### TASK DIRECTIONS
Using the listing below, print exactly everything from the line with "Before and after one commit to batonman/bookmap-levels, a" down to the line with "Also changed, not shown: 8", both included, and nothing more.

### RECORD EXCERPTS
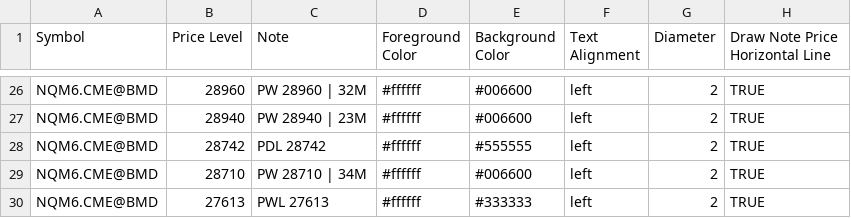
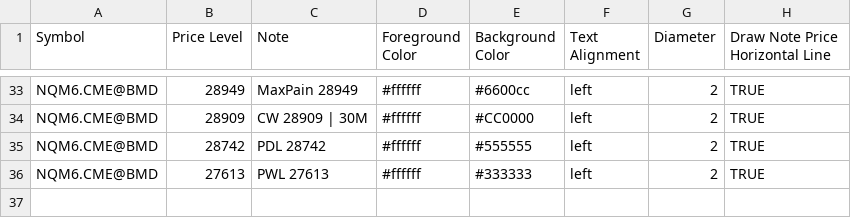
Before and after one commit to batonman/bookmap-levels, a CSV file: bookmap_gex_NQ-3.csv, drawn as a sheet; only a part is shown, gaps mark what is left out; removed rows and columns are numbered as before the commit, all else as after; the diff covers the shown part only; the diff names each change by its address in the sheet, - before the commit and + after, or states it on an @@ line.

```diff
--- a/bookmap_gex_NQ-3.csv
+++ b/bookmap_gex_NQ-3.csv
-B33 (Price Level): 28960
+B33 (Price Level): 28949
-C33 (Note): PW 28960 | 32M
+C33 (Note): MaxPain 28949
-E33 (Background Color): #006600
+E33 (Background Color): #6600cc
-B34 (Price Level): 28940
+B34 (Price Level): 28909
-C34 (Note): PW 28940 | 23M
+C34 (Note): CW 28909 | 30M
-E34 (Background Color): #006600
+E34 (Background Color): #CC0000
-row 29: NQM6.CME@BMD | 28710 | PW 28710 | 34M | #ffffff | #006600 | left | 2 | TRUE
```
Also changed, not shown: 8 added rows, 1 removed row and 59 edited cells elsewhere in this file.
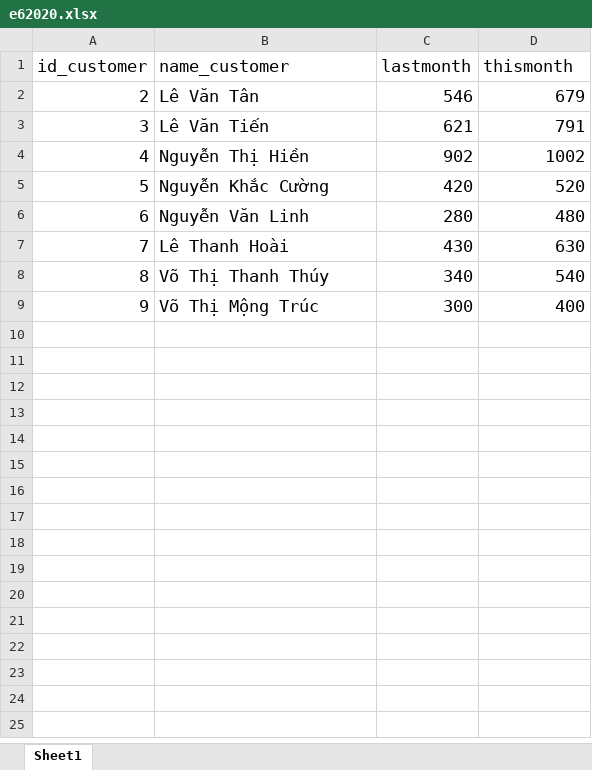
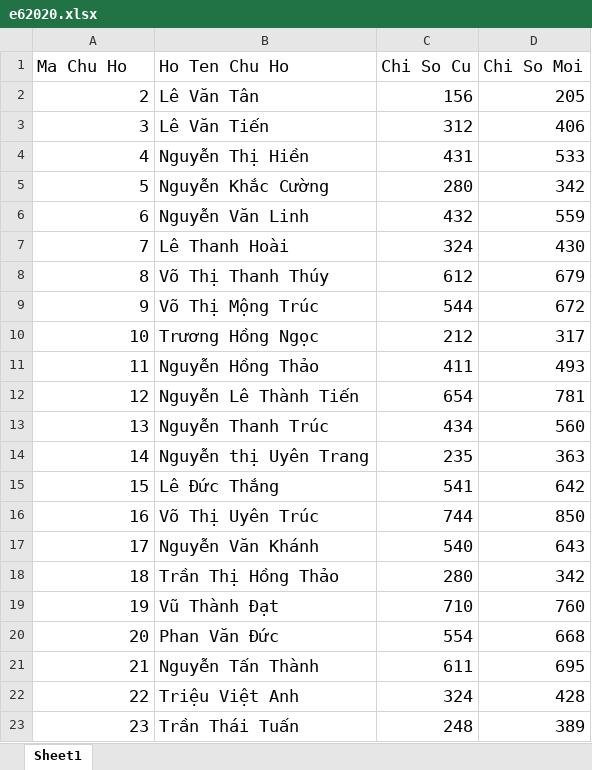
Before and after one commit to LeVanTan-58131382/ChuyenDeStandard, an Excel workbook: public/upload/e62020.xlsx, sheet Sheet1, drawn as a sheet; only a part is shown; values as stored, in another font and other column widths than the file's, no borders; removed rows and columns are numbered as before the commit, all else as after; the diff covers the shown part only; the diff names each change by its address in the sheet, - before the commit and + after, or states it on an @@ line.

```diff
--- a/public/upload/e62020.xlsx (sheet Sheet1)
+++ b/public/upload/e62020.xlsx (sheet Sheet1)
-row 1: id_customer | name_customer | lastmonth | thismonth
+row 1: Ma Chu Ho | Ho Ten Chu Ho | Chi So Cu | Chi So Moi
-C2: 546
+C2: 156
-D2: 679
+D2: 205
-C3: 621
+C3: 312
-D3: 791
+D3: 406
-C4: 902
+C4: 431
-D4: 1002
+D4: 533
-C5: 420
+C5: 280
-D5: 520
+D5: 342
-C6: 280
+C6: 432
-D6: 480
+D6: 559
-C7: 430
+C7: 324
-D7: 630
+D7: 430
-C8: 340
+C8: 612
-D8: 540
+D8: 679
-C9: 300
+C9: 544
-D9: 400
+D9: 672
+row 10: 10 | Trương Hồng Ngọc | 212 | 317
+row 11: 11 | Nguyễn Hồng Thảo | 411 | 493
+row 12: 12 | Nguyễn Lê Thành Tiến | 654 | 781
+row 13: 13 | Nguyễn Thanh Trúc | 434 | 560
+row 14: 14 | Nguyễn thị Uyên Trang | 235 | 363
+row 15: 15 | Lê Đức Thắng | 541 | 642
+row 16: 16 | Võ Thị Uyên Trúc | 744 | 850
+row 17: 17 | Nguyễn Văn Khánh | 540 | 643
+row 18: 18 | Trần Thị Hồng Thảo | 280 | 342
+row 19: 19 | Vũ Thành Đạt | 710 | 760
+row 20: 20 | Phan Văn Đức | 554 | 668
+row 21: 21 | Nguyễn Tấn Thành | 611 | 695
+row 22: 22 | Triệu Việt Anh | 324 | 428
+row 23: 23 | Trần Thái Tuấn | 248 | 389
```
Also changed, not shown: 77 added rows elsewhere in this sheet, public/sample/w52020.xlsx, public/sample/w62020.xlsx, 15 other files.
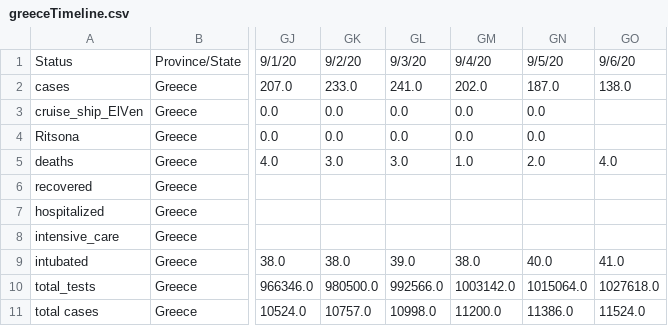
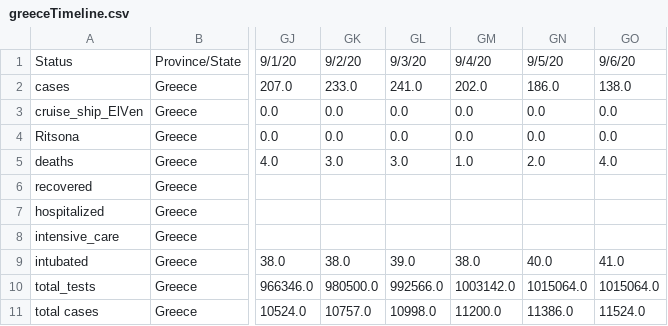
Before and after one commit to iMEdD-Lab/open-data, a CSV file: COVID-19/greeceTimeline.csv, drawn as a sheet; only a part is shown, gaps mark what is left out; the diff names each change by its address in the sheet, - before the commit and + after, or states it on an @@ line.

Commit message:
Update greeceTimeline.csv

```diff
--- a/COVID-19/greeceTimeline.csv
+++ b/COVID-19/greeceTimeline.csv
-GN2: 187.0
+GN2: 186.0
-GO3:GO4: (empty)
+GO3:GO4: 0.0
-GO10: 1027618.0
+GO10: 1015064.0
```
* * *
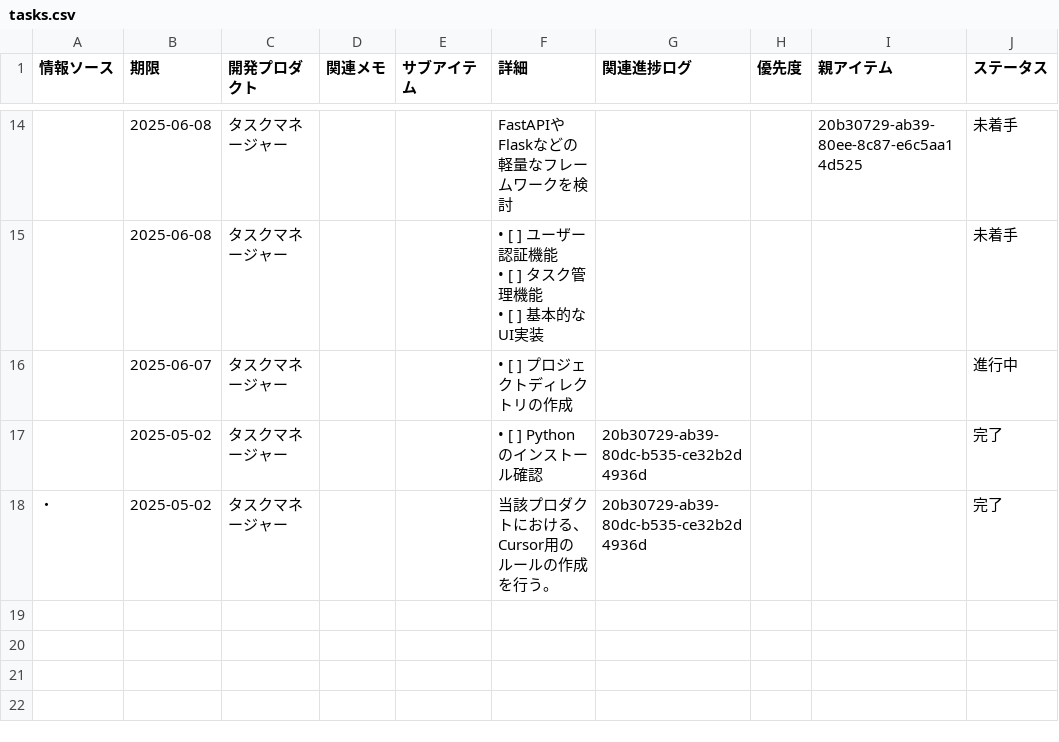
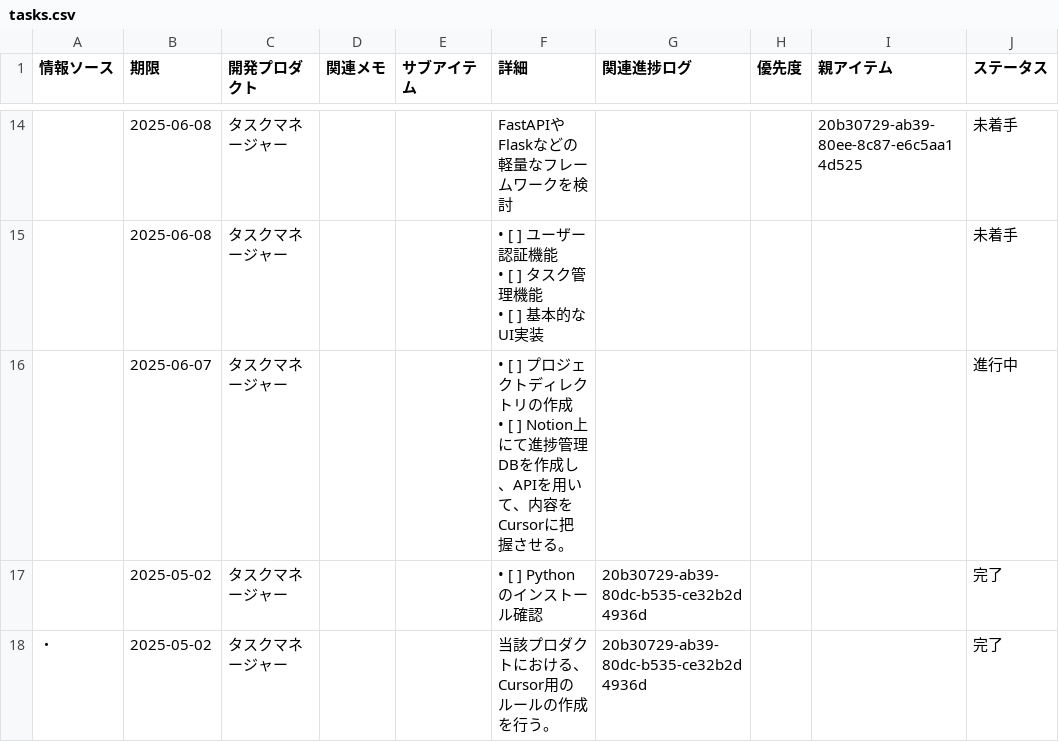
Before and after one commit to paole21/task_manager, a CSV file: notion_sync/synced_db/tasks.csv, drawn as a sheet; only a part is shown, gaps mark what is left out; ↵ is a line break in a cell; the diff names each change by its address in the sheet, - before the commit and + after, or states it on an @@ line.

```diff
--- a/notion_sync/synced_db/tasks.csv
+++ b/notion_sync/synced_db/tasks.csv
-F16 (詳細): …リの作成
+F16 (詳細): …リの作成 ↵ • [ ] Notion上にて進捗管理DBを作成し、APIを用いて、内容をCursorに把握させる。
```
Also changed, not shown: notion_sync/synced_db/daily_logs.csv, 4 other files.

### WRITTEN SOLUTION
Before and after one commit to batonman/bookmap-levels, a CSV file: bookmap_gex_NQ-3.csv, drawn as a sheet; only a part is shown, gaps mark what is left out; removed rows and columns are numbered as before the commit, all else as after; the diff covers the shown part only; the diff names each change by its address in the sheet, - before the commit and + after, or states it on an @@ line.

```diff
--- a/bookmap_gex_NQ-3.csv
+++ b/bookmap_gex_NQ-3.csv
-B33 (Price Level): 28960
+B33 (Price Level): 28949
-C33 (Note): PW 28960 | 32M
+C33 (Note): MaxPain 28949
-E33 (Background Color): #006600
+E33 (Background Color): #6600cc
-B34 (Price Level): 28940
+B34 (Price Level): 28909
-C34 (Note): PW 28940 | 23M
+C34 (Note): CW 28909 | 30M
-E34 (Background Color): #006600
+E34 (Background Color): #CC0000
-row 29: NQM6.CME@BMD | 28710 | PW 28710 | 34M | #ffffff | #006600 | left | 2 | TRUE
```
Also changed, not shown: 8 added rows, 1 removed row and 59 edited cells elsewhere in this file.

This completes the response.